Task.
In the records below, work out how many lines hold the word "active". Report the number alone.

────────────────────

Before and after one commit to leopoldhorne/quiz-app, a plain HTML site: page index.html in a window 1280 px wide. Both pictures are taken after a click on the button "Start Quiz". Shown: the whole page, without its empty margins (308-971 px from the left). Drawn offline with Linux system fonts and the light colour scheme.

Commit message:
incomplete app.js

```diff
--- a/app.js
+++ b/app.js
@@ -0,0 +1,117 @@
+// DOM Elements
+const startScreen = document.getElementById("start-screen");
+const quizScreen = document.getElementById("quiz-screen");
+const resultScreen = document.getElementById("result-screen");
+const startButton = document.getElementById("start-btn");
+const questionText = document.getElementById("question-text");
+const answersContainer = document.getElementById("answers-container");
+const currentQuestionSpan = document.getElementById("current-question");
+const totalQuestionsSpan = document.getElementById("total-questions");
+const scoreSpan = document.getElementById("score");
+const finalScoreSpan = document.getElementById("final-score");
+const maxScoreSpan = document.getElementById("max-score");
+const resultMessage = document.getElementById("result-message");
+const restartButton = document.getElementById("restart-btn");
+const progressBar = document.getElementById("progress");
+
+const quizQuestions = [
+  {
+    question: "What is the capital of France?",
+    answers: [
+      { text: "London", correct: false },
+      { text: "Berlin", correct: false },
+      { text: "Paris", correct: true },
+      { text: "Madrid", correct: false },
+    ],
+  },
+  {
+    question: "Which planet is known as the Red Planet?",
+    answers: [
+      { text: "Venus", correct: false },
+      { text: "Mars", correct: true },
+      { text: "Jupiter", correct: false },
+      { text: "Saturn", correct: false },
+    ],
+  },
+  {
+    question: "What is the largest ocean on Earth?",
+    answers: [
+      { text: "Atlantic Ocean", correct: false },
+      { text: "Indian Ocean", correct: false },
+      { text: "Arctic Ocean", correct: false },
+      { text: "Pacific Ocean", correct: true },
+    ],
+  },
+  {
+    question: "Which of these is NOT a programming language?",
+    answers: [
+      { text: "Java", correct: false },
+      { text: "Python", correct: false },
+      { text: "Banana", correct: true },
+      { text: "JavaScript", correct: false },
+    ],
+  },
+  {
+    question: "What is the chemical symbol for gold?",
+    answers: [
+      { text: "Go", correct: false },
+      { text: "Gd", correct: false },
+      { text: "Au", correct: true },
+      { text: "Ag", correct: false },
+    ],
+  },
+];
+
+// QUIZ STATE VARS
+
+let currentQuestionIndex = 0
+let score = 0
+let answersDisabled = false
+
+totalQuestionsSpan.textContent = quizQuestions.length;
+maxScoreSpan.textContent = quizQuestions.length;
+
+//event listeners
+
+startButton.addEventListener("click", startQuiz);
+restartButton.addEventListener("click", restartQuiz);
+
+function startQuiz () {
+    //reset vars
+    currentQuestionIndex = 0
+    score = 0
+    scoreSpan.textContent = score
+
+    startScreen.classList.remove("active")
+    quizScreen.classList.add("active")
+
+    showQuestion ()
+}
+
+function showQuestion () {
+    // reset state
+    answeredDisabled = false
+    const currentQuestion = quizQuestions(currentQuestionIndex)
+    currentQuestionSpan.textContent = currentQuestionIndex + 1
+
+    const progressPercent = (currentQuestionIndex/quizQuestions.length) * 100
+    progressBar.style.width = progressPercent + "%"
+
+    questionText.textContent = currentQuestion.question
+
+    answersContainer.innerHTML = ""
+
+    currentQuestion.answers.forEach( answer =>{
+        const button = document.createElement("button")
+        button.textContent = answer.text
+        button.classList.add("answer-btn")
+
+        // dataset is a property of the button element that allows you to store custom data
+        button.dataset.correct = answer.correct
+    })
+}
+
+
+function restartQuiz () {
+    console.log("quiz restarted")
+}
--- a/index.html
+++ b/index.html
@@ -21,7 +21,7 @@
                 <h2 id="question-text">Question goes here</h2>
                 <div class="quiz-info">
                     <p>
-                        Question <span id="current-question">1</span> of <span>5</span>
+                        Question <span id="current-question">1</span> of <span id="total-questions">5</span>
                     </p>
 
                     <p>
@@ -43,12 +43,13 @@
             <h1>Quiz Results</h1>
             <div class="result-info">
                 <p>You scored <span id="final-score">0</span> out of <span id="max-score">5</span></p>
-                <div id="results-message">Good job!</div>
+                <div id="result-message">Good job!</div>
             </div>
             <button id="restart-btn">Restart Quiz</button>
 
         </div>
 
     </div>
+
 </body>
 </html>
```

────────────────────

Finished exercise.
2